Over the years I’ve seen many people try to spell my name and I’ve seen as many valiant spelling attempts. I usually let them struggle through it on their own at first just to see what they write. Only when they really get stumped do I start offering clues.
And I love it when someone is filling in a form and asks “Last name please?”
“Yikes, really? Can you spell that for me?”
“Wow, that’s a lot simpler than I thought. Spells just like it sounds.”
Perhaps that’s what Johann had in mind.
Children of William Gahimer (left to right): Edward, Julius, George, Adeline, William (seated), August, Conrad, John William
A UNIQUE WEBSITE
Johann and his wife Maria began populating America with Gahimers straight-away, contributing 9 children to the cause: Anna Catherine, George Michael, Eva (a toddler that died on the stormy two month voyage to the United States), Jacob, John, Margaret, William, Daniel, and Mary. Each of the surviving children of Johann and Maria did their part to advance the Gahimer population. For example, Johann’s son William had 9 children: Julius, Augustus “Gus”, George, John W., an unnamed child that died at birth, Adeline, Conrad “Coonie”, Edward, and William Reinhard.

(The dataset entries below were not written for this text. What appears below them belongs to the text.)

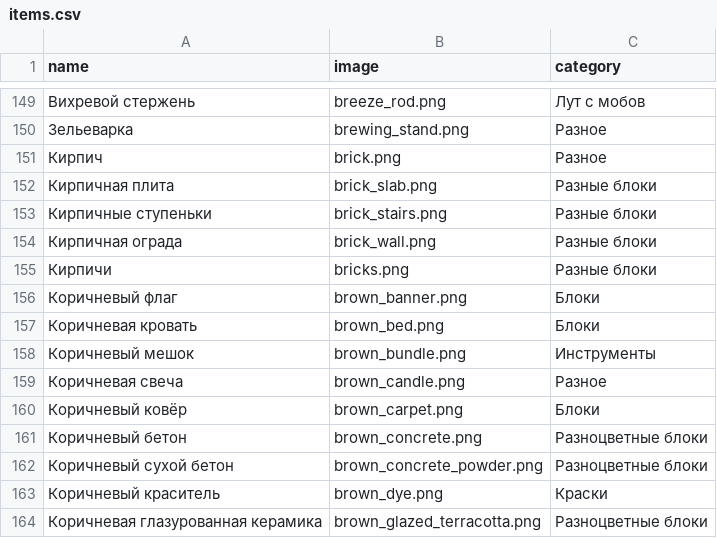
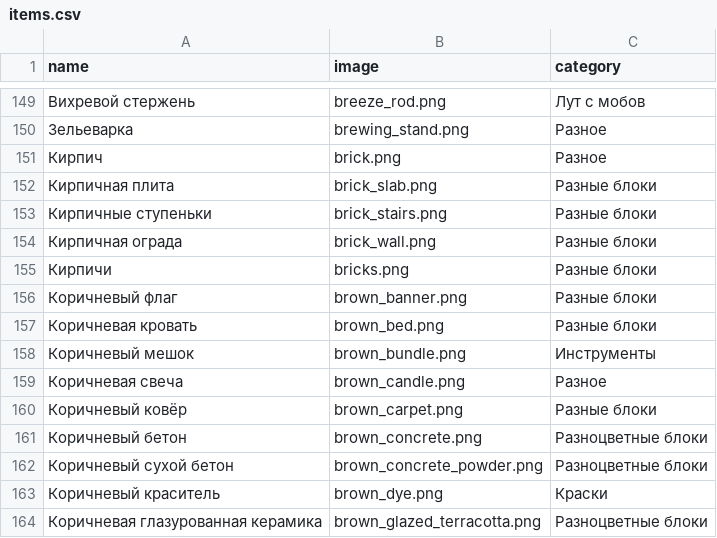
Before and after one commit to BMAAA/BMAAA.github.io, a CSV file: items.csv, drawn as a sheet; only a part is shown, gaps mark what is left out.

Commit message:
Update items.csv

```diff
--- a/items.csv
+++ b/items.csv
@@ -155,7 +155,7 @@ name,image,category
 Кирпичи,bricks.png,Разные блоки
-Коричневый флаг,brown_banner.png,Блоки
-Коричневая кровать,brown_bed.png,Блоки
+Коричневый флаг,brown_banner.png,Разные блоки
+Коричневая кровать,brown_bed.png,Разные блоки
 Коричневый мешок,brown_bundle.png,Инструменты
 Коричневая свеча,brown_candle.png,Разное
-Коричневый ковёр,brown_carpet.png,Блоки
+Коричневый ковёр,brown_carpet.png,Разные блоки
 Коричневый бетон,brown_concrete.png,Разноцветные блоки
```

So before long there were enough descendants to warrant genealogy research.
There has been a significant amount of genealogy research done by the descendants of William. Foremost among these is Charlene Gahimer John (daughter of Ed and Roxie), who has spent decades researching and archiving information on our Gahimer ancestors. Fred Gahimer (grandson of Conrad) spent many years after he retired until his death in 2005 researching his ancestors and writing stories of their lives.
Recently, some of William Gahimer’s descendants have begun collecting and combining the Gahimer genealogy research completed so far, and we are continuing with the research started by Charlene, Fred, and others. The current researchers include Tim, Tony, and Dick Gahimer (grandsons of Ed and Roxie), Dave Gahimer (grandson of George and Addie), Laura Matney (Dave’s daughter), Julie Phillips (great-grand-daughter of George), and Joe Gahimer (Fred’s son).
We are publishing the information in three forms: (1) we uploaded the detailed genealogy information such as gedcom data and facts and sources to the One World Tree at www.ancestry.com, (2) we are posting stories about the Gahimer’s and our ancestors on this website, and (3) we are posting photos in albums on this website.
If you have stories, information, photos or comments, or just want to connect or commiserate with other Gahimers, contact me...
Just as we’re all children of one Father, so too we belong to a large family of ancestors, and the genealogy record reminds us of the unbroken string of parents and children that leads all the way back to Adam.
Johann Jacob Gegenheimer came to America from Germany in 1833. His sons, including William, changed their name to Gahimer.
This site is dedicated to all Gahimer’s (and Gegenheimers) everywhere.